Reviewed By  Janet Mawdesley       February 12, 2015


Author  Owen Beattie, John Geiger, introduction by Margaret Atwood

ISBN:                 9781771640794
Publisher:         Greystone Books.
Release Date:    

Website:    www, 

In this incredibly gripping tale of discovery, the truth is finally unearthed on the fate of the fatal expedition led Sir John Franklin to the Arctic in 1845-46, in search of the Northwest Passage. All men perished and although several searches endeavoured to find any survivors or some evidence of what happened, very little was ever found.

The graves of three of Franklin’s men were found on Beechey Island, and some evidence of a larger camp site was close by, but other than that it remained largely a mystery, until Owen Beattie lead a scientific expedition of archaeologists from the University of Alberta to Booth Point on the south coast of King William Island to search for human remains.
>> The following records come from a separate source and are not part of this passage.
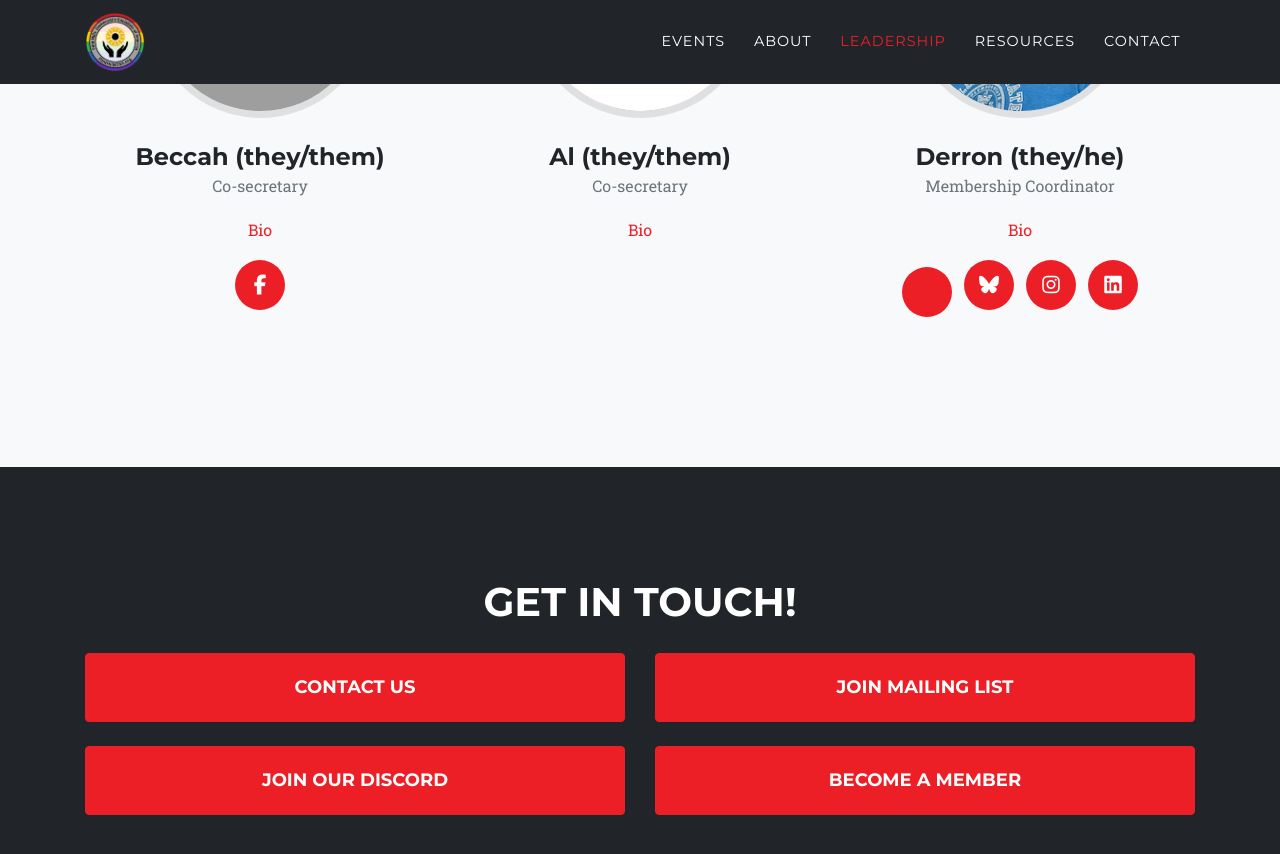
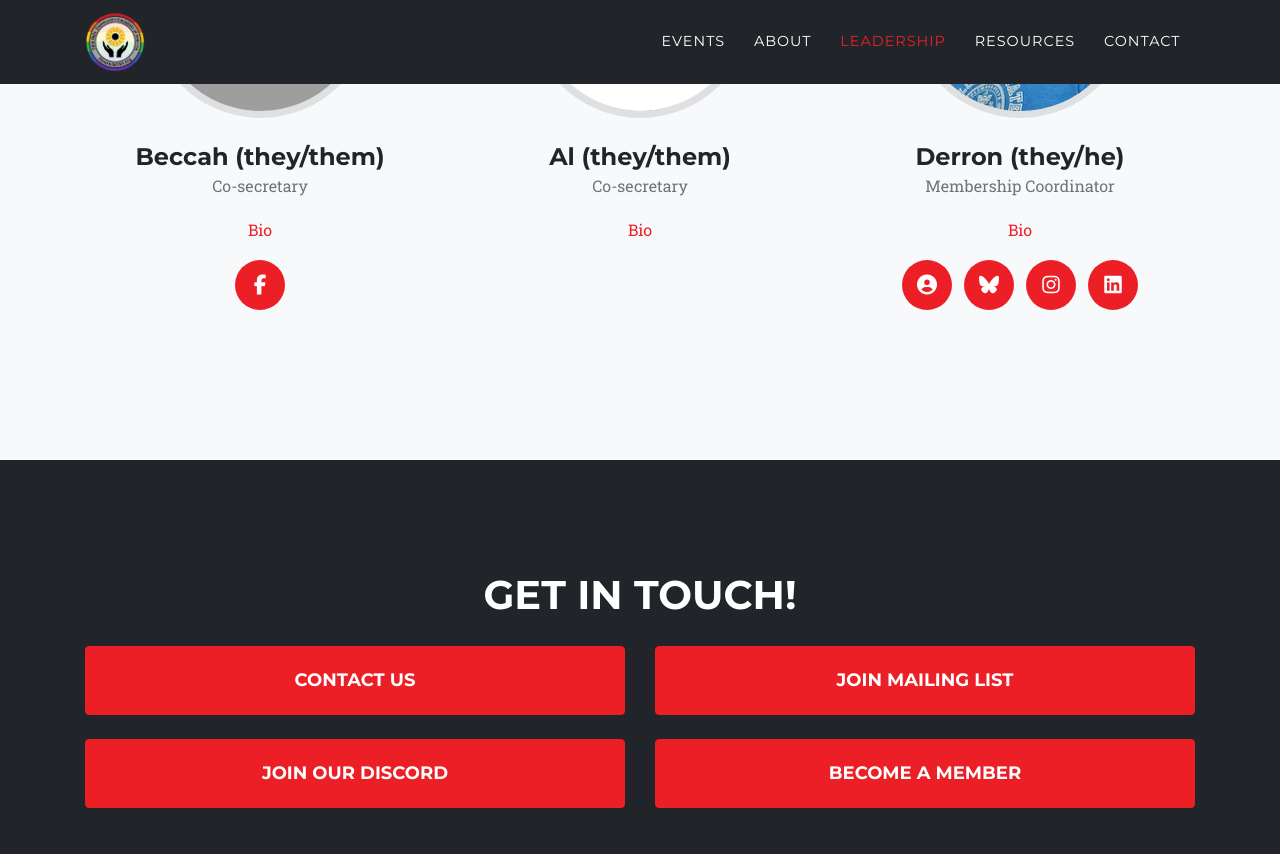
Before and after one commit to flinthillsdsa/website, a Jekyll site: the page built from index.md, in a window 1280 px wide and 900 px high, scrolled down 2968 px. Shown: the top 854 px of the window. Built offline with Jekyll 4.4.1, drawn with Linux system fonts in a browser that asks for light colours; some web fonts are replaced; grey boxes are pictures that could not be loaded.

Commit message:
Update sitetext.yml

```diff
--- a/_data/sitetext.yml
+++ b/_data/sitetext.yml
@@ -58,7 +58,7 @@
           **Derron** is a vegan Marxist-Leninist organizer from Ohio. They are currently pursuing a PhD in adult learning and leadership at Kansas State University focusing on epistemogloy of adult learning. As an activist and educator they work to dismantle oppressive systems with the ultimate goal to drive positive change towards collective liberation, centering the liberation of individuals and communities who have been systematically denied access to life-sustaining resources and basic human dignity. They take their lead from folks like Frantz Fanon, James Baldwin, bell hooks, Paulo Freire, Myles Horton, Walter Mignolo, Maria Lugones, Aníbal Quijano, Audre Lorde, Angela Davis, and Toni Morrison, to guide their dialectical praxis in liberatory education. In their free time, you can find Derron at their plot at the Manhattan Community Gardens, volunteering, crafting, learning languages, writing, and escaping the realities of capitalism through reading fantasy fiction.
         social:
           - url: https://www.dialecticalpraxis.com
-            icon: fas fa-circle-browser
+            icon: fas fa-circle-user
           - url: https://bsky.app/profile/dialecticalpraxis.com
             icon: fab fa-bluesky
           - url: https://www.instagram.com/derronstephen
```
 They hoped to trace the footprint of Franklin but little, other than a small white object was located, which turned out to be the remains of a human skull. On minute inspection of the area surrounding this find, they eventually came across a selection of smaller bones and bone fragments, a clay pipe stem and a shell button at the centre of what had once been a tent circle.

This then began one of the most intricate, fascinating and emotionally challenging archaeological search and find undertakings in recent times.

Over the next five years three more scientific expeditions lead by Beattie would travel to the Artic, three corpses, those of John Hartnell, William Braine and John Torrington, the first of Franklin’s men to die and perhaps the only ones to be buried in this manner, would be exhumed and encouraged to give up their secrets.

The studies undertaken of these three men finally provided the answers to a question which had remained unanswered for 138 years. What did happen to Sir John Franklin’s expedition?

‘Frozen in Time’ tells a tale of the days when to set out on an expedition to the Artic was favoured by British Admiralty, with many a daring explorer taking on the arid wasteland in the desire to discover a better and quicker route across the ice.

Each of these expeditions suffered debilitation and disease, death and tremendous hardship but it was not until Franklin’s second expedition disappeared and failed to be found, questions were raised as to what happened.

His expedition was exceptionally well equipped with the latest in scientific equipment, a strong and well equipped crew, enough canned soup, meat and vegetables to last at least three years, or used judiciously up to five years. They also had ample supplies of limes and lime juice to ward of the dreaded scurvy. They should never have met the fate they did, so what went wrong!

It also tells a tale of immense courage, some may say foolishness, cannibalism and scientific discovery, which revels truths hidden deep in the permafrost, allowing a glimpse into a world long gone, and of the men who took on the ultimate challenge, perishing in the attempt.

Fascinating, riveting and exceptionally difficult to put down, this is a mystery based in history 138 years old, which took as many years, several expeditions to the Artic by a range of teams, each discovering additional pointers and clues, and the advent of modern science to be able to solve.